++++ THE DATA

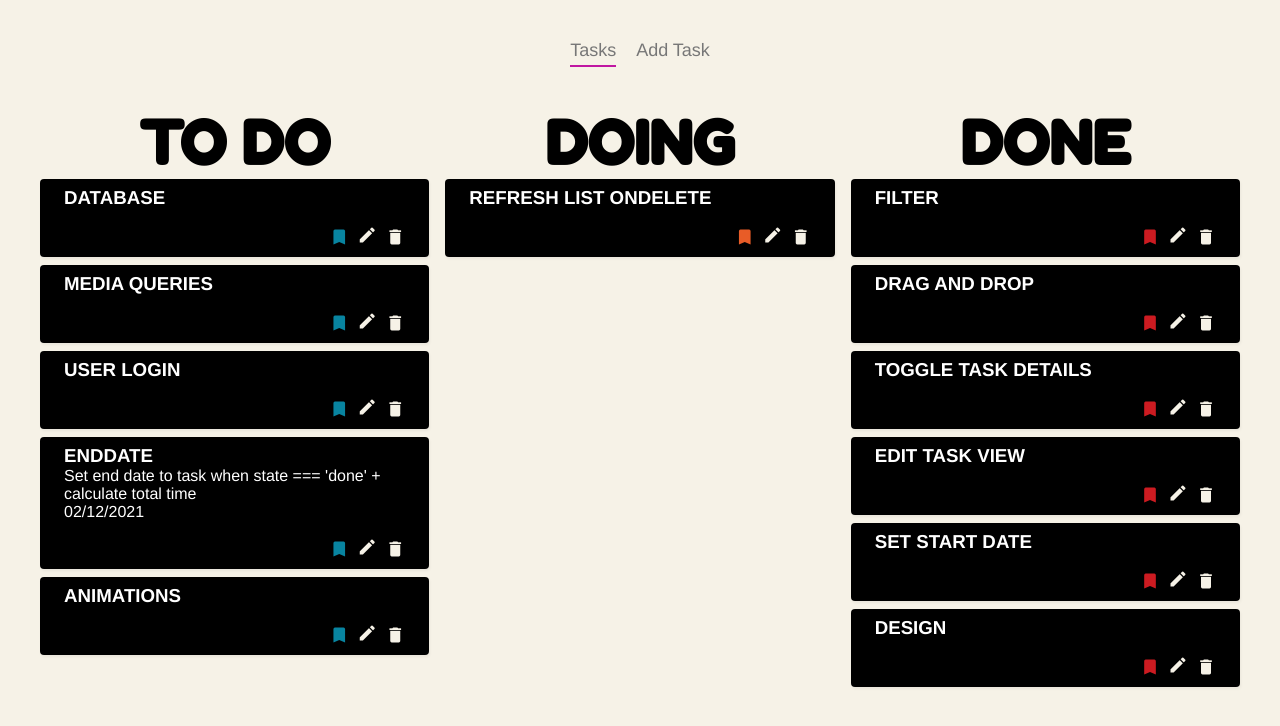
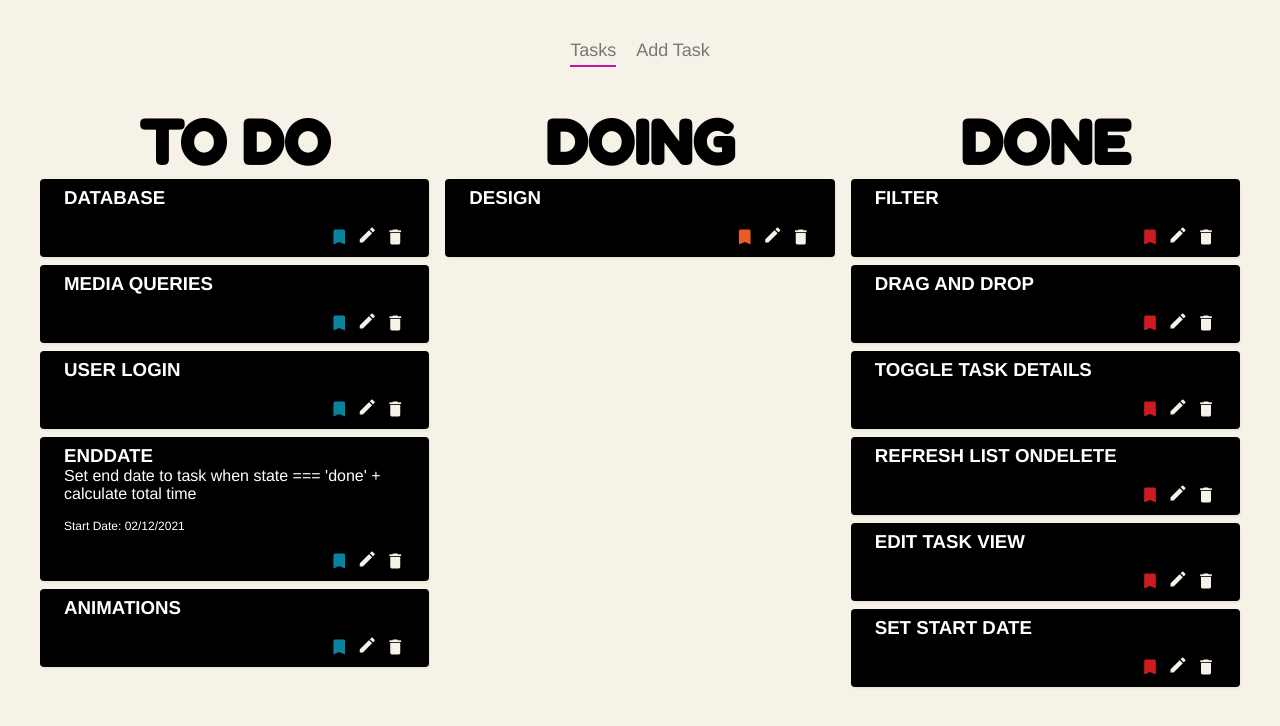
Before and after one commit to TWoolff/Kanban, a Vue app: page / in a window 1280 px wide. Both pictures are taken after a click on the element "ENDDATE". Shown: the top 726 px of the page. Built offline with nearby package versions, Linux system fonts and the light colour scheme; data requests are answered from the project's data file.

Commit message:
Fixed Handle Delete error

```diff
--- a/data/db.json
+++ b/data/db.json
@@ -46,7 +46,7 @@
       "title": "Refresh list onDelete",
       "details": "l",
       "startDate": "02/12/2021",
-      "state": "doing",
+      "state": "done",
       "id": 8
     },
     {
@@ -81,7 +81,7 @@
       "title": "Design",
       "details": "Make a better designkjhklh",
       "startDate": "02/12/2021",
-      "state": "done",
+      "state": "doing",
       "id": 13
     }
   ]
--- a/src/assets/scss/base/_typography.scss
+++ b/src/assets/scss/base/_typography.scss
@@ -16,3 +16,8 @@ h3 {
   text-transform: uppercase;
   margin: 0;
 }
+
+.small {
+  font-size: 12px;
+  margin-top: 1rem;
+}
--- a/src/components/Task.vue
+++ b/src/components/Task.vue
@@ -2,8 +2,8 @@
   <article class="task">
     <h3 @click="toggleDetails">{{ task.title }}</h3>
     <div class="details" v-if="showDetails" :toggle="toggleDetails">
-    <p>{{ task.details }}</p>
-    <p>{{ task.startDate }}</p>
+      <p>{{ task.details }}</p>
+      <p class="small">Start Date: {{ task.startDate }}</p>
     </div>
     <div class="icons">
       <span class="material-icons state">bookmark</span>
--- a/src/views/Home.vue
+++ b/src/views/Home.vue
@@ -26,7 +26,7 @@ export default {
       tasks: []
     }
   },
-  mounted() {
+  mounted () {
     fetch('http://localhost:3000/tasks/')
       .then(res => res.json())
       .then(data => this.tasks = data)
@@ -50,7 +50,7 @@ export default {
       })
     },
     handleDelete (id) {
-      this.tasks = this.task.filter((task) => {
+      this.tasks = this.tasks.filter((task) => {
         return task.id !== id
       })
     }
```
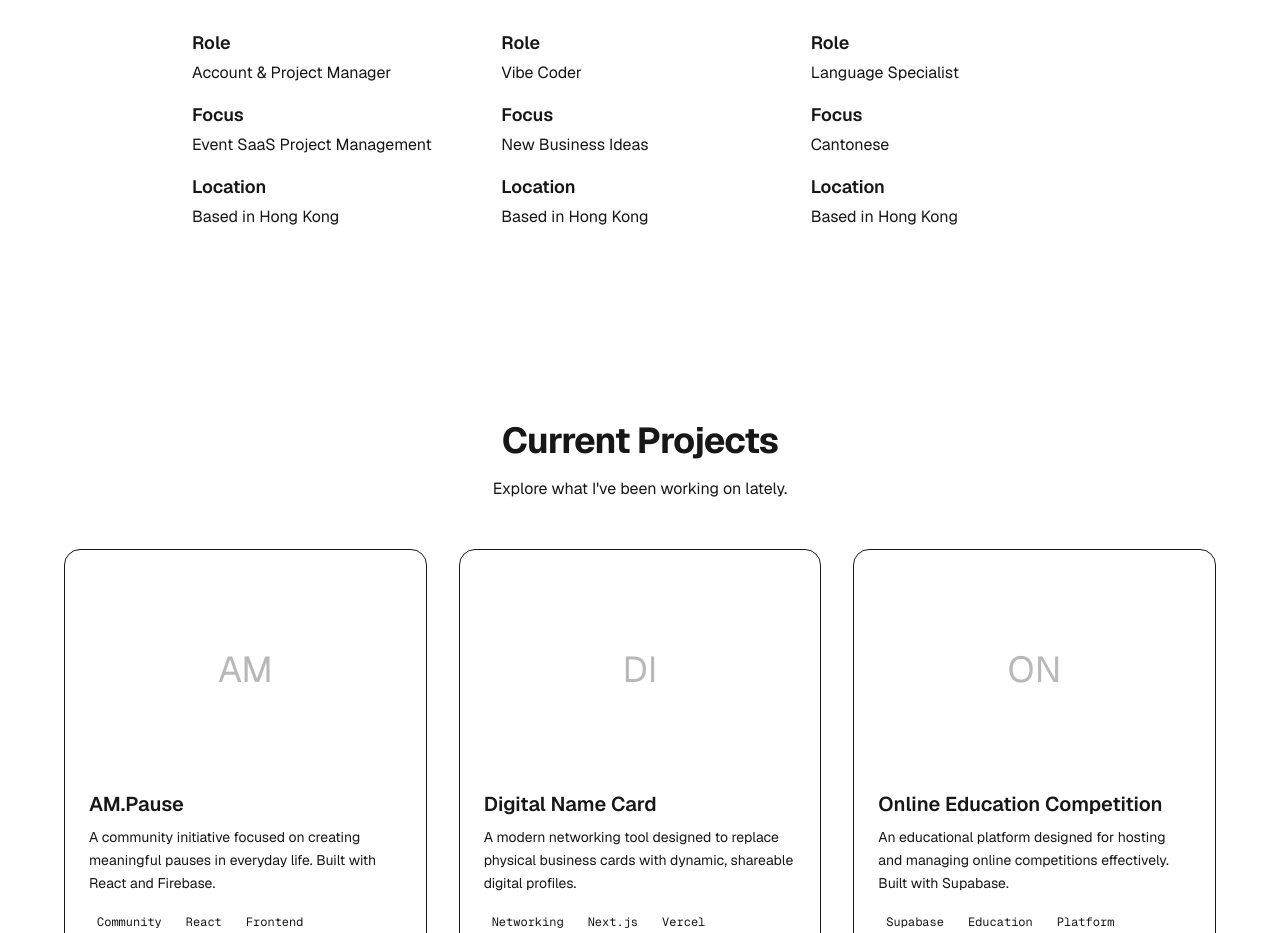
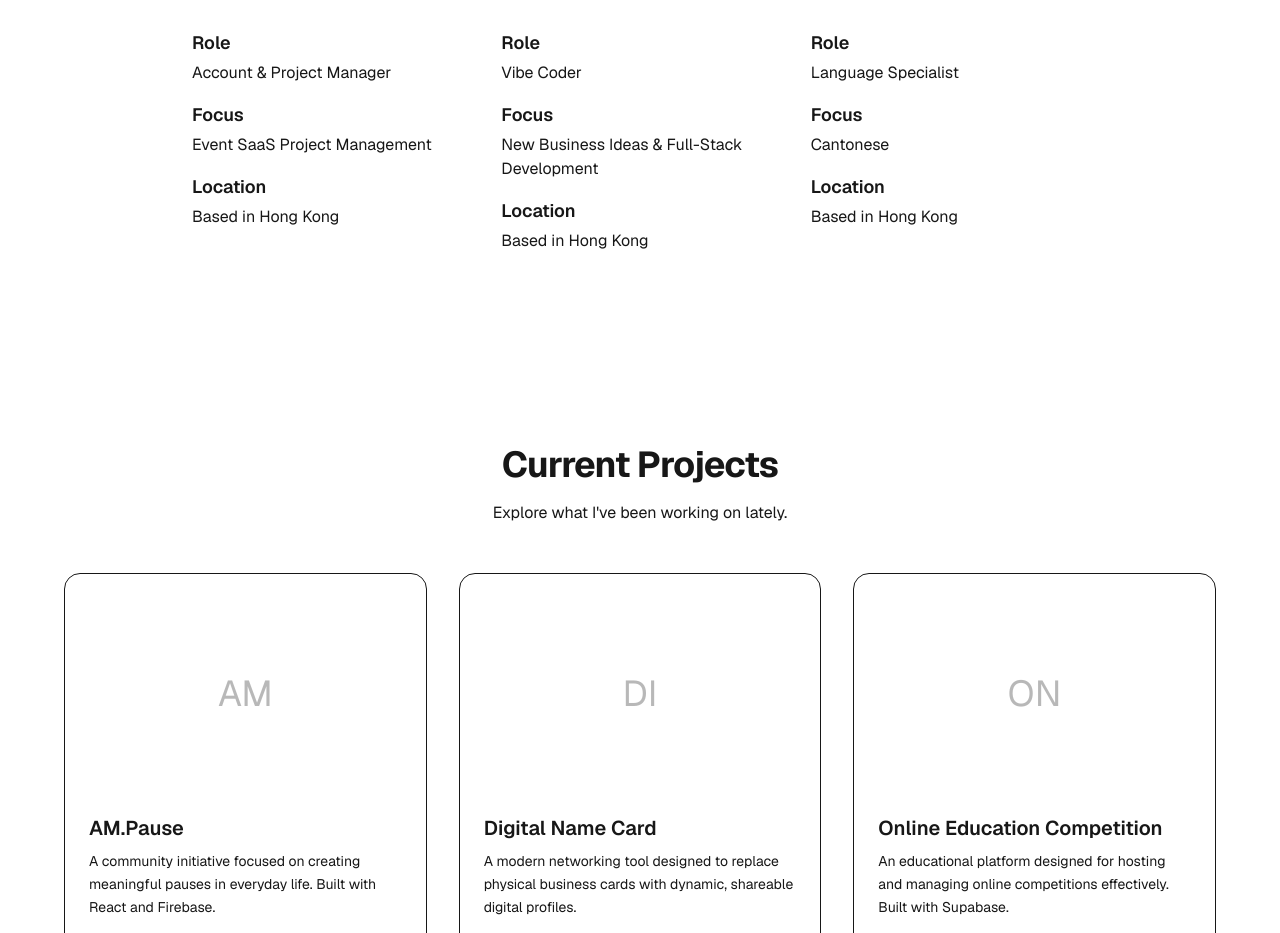
Before and after one commit to claudiatsoi/claunode-website, a Next.js app: page / in a window 1280 px wide. Shown: the part 1240-2173 px from the top of the page. Built offline with nearby package versions, Linux system fonts and the light colour scheme; no server answers.

Commit message:
update for duties for vibe coder

```diff
--- a/components/About.tsx
+++ b/components/About.tsx
@@ -11,7 +11,7 @@ const roles = [
   },
   {
     role: "Vibe Coder",
-    focus: "New Business Ideas",
+    focus: "New Business Ideas & Full-Stack Development",
     location: "Based in Hong Kong"
   },
   {
```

++++++++

● REQUIRED ACTION:
Please return the whole listing exactly. Do not copy its images.

● RESULT BELOW:
Before and after one commit to TWoolff/Kanban, a Vue app: page / in a window 1280 px wide. Both pictures are taken after a click on the element "ENDDATE". Shown: the top 726 px of the page. Built offline with nearby package versions, Linux system fonts and the light colour scheme; data requests are answered from the project's data file.

Commit message:
Fixed Handle Delete error

```diff
--- a/data/db.json
+++ b/data/db.json
@@ -46,7 +46,7 @@
       "title": "Refresh list onDelete",
       "details": "l",
       "startDate": "02/12/2021",
-      "state": "doing",
+      "state": "done",
       "id": 8
     },
     {
@@ -81,7 +81,7 @@
       "title": "Design",
       "details": "Make a better designkjhklh",
       "startDate": "02/12/2021",
-      "state": "done",
+      "state": "doing",
       "id": 13
     }
   ]
--- a/src/assets/scss/base/_typography.scss
+++ b/src/assets/scss/base/_typography.scss
@@ -16,3 +16,8 @@ h3 {
   text-transform: uppercase;
   margin: 0;
 }
+
+.small {
+  font-size: 12px;
+  margin-top: 1rem;
+}
--- a/src/components/Task.vue
+++ b/src/components/Task.vue
@@ -2,8 +2,8 @@
   <article class="task">
     <h3 @click="toggleDetails">{{ task.title }}</h3>
     <div class="details" v-if="showDetails" :toggle="toggleDetails">
-    <p>{{ task.details }}</p>
-    <p>{{ task.startDate }}</p>
+      <p>{{ task.details }}</p>
+      <p class="small">Start Date: {{ task.startDate }}</p>
     </div>
     <div class="icons">
       <span class="material-icons state">bookmark</span>
--- a/src/views/Home.vue
+++ b/src/views/Home.vue
@@ -26,7 +26,7 @@ export default {
       tasks: []
     }
   },
-  mounted() {
+  mounted () {
     fetch('http://localhost:3000/tasks/')
       .then(res => res.json())
       .then(data => this.tasks = data)
@@ -50,7 +50,7 @@ export default {
       })
     },
     handleDelete (id) {
-      this.tasks = this.task.filter((task) => {
+      this.tasks = this.tasks.filter((task) => {
         return task.id !== id
       })
     }
```
Before and after one commit to claudiatsoi/claunode-website, a Next.js app: page / in a window 1280 px wide. Shown: the part 1240-2173 px from the top of the page. Built offline with nearby package versions, Linux system fonts and the light colour scheme; no server answers.

Commit message:
update for duties for vibe coder

```diff
--- a/components/About.tsx
+++ b/components/About.tsx
@@ -11,7 +11,7 @@ const roles = [
   },
   {
     role: "Vibe Coder",
-    focus: "New Business Ideas",
+    focus: "New Business Ideas & Full-Stack Development",
     location: "Based in Hong Kong"
   },
   {
```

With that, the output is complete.